Bowl of macaroni and cheese with a fork on a kitchen counter

16."I used to make something similar to seven layer dip but baked into a casserole. My kids called it 'Mexican goo.' The bottom layer is seasoned refried beans. The second layer is rice (I generally use leftover Spanish rice). Next is whatever meat you have in your fridge already cooked (ground beef, leftover rotisserie chicken, leftover pot roast, etc.) seasoned with spices, enchilada sauce, or taco seasoning. The next layer is vegetables (think: Rotel, pico de gallo, or canned diced tomatoes and jalapeños). The final layer is cheese. Bake it at 350°F until the cheese starts to brown and bubble. Serve it with tortilla chips for dipping or wrapped up in corn tortillas."

A glass baking dish filled with a layered taco dip topped with cheese, tomatoes, and green onions, on a kitchen counter

17."Rice and chicken porridge. Grab some rice, cook it with cheap chicken parts, and boil it all until it turns into porridge. Add salt and pepper, remove chicken bones, and stir it so the rice and chicken mix together. It looks terrible, but it's so comforting to eat during the winter."

Bowl of rice porridge topped with green onions and a brown sauce

18."One of our regular 'pantry meals' is chicken noodle casserole. We always have Kirkland canned chicken, some cream of whatever-the-hell-you-want soup, egg noodles, cheese, and a bag of frozen mixed veggies in the pantry."

Baked casserole with corn, peas, melted cheese, and crispy onion toppings

19."Beans and cornbread. This is a sentimental one for me. It was one of my dad’s favorite meals, and he made it well. We ate it with sweet pickles on the side."

A bowl of beans and slices of sausage, with a piece of cornbread on the side

20."My mother used to make something called rice and eggs. I recently asked for the recipe, and she laughed, wondering why I'd want to make sure a dish. She only served this because times were tough. I remember a frying pan, cooked rice, and mom tossing it with beaten eggs.

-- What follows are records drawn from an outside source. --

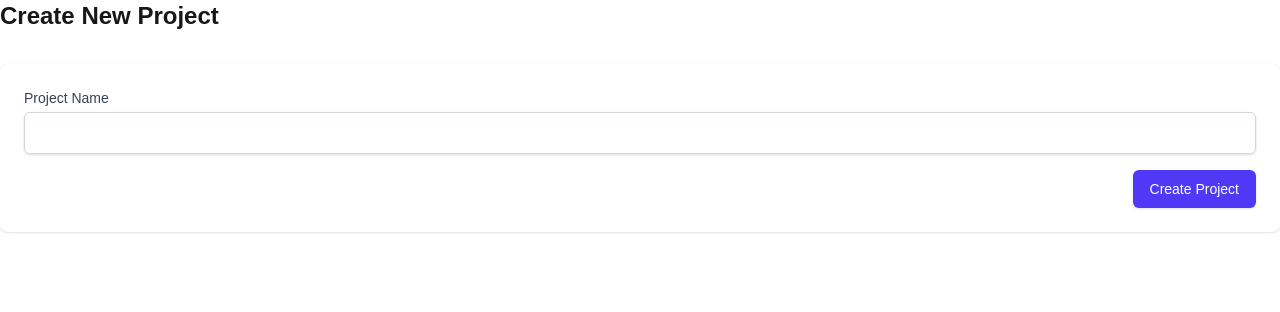
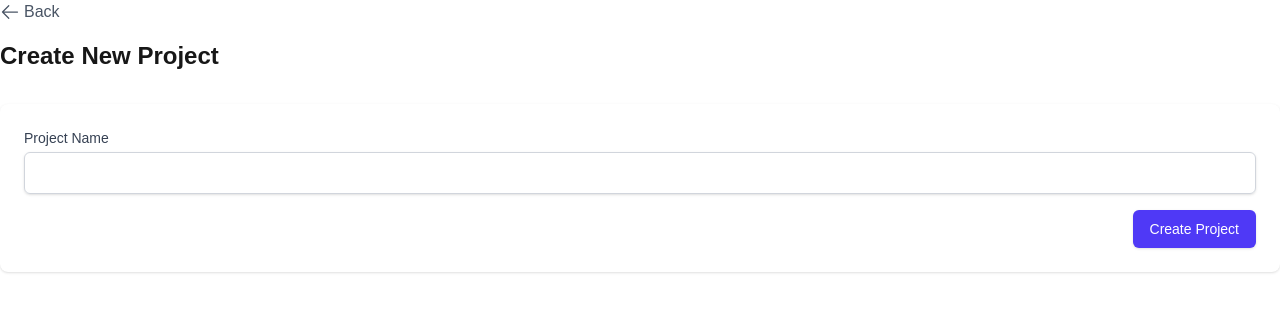
Before and after one commit to OkeahDavid/Metrics-hub, a Next.js app: page /projects/new in a window 1280 px wide. Shown: the top 312 px of the page. Built offline with nearby package versions, Linux system fonts and the light colour scheme.

Commit message:
added back button

```diff
--- a/src/app/projects/[id]/layout.tsx
+++ b/src/app/projects/[id]/layout.tsx
@@ -1,10 +1,9 @@
-// app/projects/[id]/layout.tsx
 "use client";
 
 import Link from 'next/link';
 import { useParams, usePathname } from 'next/navigation';
-
 import { ReactNode } from 'react';
+import BackButton from '@/components/ui/BackButton';
 
 export default function ProjectLayout({ children }: { children: ReactNode }) {
   const params = useParams();
@@ -18,6 +17,11 @@ export default function ProjectLayout({ children }: { children: ReactNode }) {
 
   return (
     <div>
+      {/* Add Back Button */}
+      <div className="mb-4">
+        <BackButton fallbackUrl="/dashboard" />
+      </div>
+
       <div className="sm:hidden mb-6">
         <label htmlFor="tabs" className="sr-only">
           Select a tab
--- a/src/app/projects/new/page.tsx
+++ b/src/app/projects/new/page.tsx
@@ -3,6 +3,7 @@
 
 import { useState } from 'react';
 import { useRouter } from 'next/navigation';
+import BackButton from '@/components/ui/BackButton';
 
 export default function NewProjectPage() {
   const [name, setName] = useState('');
@@ -35,6 +36,11 @@ export default function NewProjectPage() {
 
   return (
     <div>
+      {/* Add Back Button */}
+      <div className="mb-4">
+        <BackButton fallbackUrl="/dashboard" />
+      </div>
+
       <h2 className="text-2xl font-bold mb-8">Create New Project</h2>
 
       <form onSubmit={handleSubmit} className="bg-white shadow rounded-lg p-6">
--- a/src/components/analytics/PageViewsChart.tsx
+++ b/src/components/analytics/PageViewsChart.tsx
@@ -141,7 +141,7 @@ export default function PageViewsChart({ projectId, days = 7 }: PageViewsChartPr
   return (
     <div className="bg-white p-4 rounded-lg shadow">
       <div className="flex justify-between items-center mb-4">
-        <div className="text-lg font-medium">
+        <div className="text-lg text-black font-medium">
           Total: <span className="text-indigo-600">{totalViews} views</span>
         </div>
         <div className="inline-flex rounded-md shadow-sm">
--- a/src/components/analytics/TopPagesTable.tsx
+++ b/src/components/analytics/TopPagesTable.tsx
@@ -44,7 +44,7 @@ export default function TopPagesTable({ projectId }: TopPagesTableProps) {
   if (isLoading) {
     return (
       <div className="bg-white p-4 rounded-lg shadow">
-        <h3 className="text-lg font-medium mb-4">Most Visited Pages</h3>
+        <h3 className="text-lg text-black font-medium mb-4">Most Visited Pages</h3>
         <div className="animate-pulse">
           {[...Array(5)].map((_, i) => (
             <div key={i} className="h-8 bg-gray-200 rounded mb-2"></div>
@@ -57,7 +57,7 @@ export default function TopPagesTable({ projectId }: TopPagesTableProps) {
   if (error) {
     return (
       <div className="bg-white p-4 rounded-lg shadow">
-        <h3 className="text-lg font-medium mb-4">Most Visited Pages</h3>
+        <h3 className="text-lg text-black font-medium mb-4">Most Visited Pages</h3>
         <div className="text-center text-red-500">{error}</div>
       </div>
     );
@@ -65,7 +65,7 @@ export default function TopPagesTable({ projectId }: TopPagesTableProps) {
 
   return (
     <div className="bg-white p-4 rounded-lg shadow">
-      <h3 className="text-lg font-medium mb-4">Most Visited Pages</h3>
+      <h3 className="text-lg text-black font-medium mb-4">Most Visited Pages</h3>
 
       {pages.length === 0 ? (
         <div className="text-center text-gray-500 py-4">No page data available yet</div>
--- /dev/null
+++ b/src/components/ui/BackButton.tsx
@@ -0,0 +1,41 @@
+"use client";
+
+import { useRouter } from "next/navigation";
+
+type BackButtonProps = {
+  fallbackUrl?: string;
+  className?: string;
+};
+
+export default function BackButton({ fallbackUrl = "/", className = "" }: BackButtonProps) {
+  const router = useRouter();
+
+  const handleBack = () => {
+    // Try to go back in history first
+    if (window.history.length > 1) {
+      router.back();
+    } else {
+      // If no history, go to fallback URL (home page)
+      router.push(fallbackUrl);
+    }
+  };
+
+  return (
+    <button
+      onClick={handleBack}
+      className={`flex items-center text-gray-600 hover:text-gray-900 transition-colors ${className}`}
+    >
+      <svg
+        xmlns="http://www.w3.org/2000/svg"
+        fill="none"
+        viewBox="0 0 24 24"
+        strokeWidth={1.5}
+        stroke="currentColor"
+        className="w-5 h-5 mr-1"
+      >
+        <path strokeLinecap="round" strokeLinejoin="round" d="M10.5 19.5L3 12m0 0l7.5-7.5M3 12h18" />
+      </svg>
+      Back
+    </button>
+  );
+}
```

It came out like creamy rice, almost like a risotto but firmer. Poor food or not, this dish is one of those memories that is burned into my brain. It's been 40+ years since eating it and I can still taste it."

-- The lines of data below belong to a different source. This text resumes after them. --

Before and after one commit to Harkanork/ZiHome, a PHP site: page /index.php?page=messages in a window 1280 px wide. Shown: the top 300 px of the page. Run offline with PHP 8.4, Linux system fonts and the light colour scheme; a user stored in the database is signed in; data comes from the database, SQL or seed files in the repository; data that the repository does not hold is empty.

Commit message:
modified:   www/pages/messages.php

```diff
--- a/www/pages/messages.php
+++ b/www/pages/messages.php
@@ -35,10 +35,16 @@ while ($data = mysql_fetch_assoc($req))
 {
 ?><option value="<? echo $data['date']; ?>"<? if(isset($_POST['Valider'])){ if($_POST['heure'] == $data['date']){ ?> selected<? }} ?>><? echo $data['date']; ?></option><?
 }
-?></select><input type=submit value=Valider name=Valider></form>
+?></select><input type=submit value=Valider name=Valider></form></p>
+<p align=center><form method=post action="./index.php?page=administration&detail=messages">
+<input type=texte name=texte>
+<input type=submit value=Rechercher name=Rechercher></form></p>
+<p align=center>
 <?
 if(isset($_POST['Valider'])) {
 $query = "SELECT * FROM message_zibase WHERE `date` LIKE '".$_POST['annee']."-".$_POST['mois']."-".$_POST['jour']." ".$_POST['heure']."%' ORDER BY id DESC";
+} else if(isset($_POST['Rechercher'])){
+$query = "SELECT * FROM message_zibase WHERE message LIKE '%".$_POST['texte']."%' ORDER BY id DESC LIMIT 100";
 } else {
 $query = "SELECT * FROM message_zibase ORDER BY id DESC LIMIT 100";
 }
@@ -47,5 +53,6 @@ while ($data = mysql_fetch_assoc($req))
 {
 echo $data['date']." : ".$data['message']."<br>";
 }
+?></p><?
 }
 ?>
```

Scrambled eggs and white rice in a glass container

21."Pasta amatriciana, though at the time I knew it as American Macaroni. Italian immigrant neighbors taught my grandmother how to make it, and she showed it to me. We used home-canned tomatoes and sometimes would skip the salt pork, just making a tomato butter noodles sort of dinner with lots of black pepper. It’s still one of my favorite things, and it’s delicious."

Plate of spaghetti with tomato sauce and grated cheese on top

Do you have a survival meal of your own to add? Tell us in the comments or drop it into this Google form.

Note: Submissions have been edited for length and/or clarity.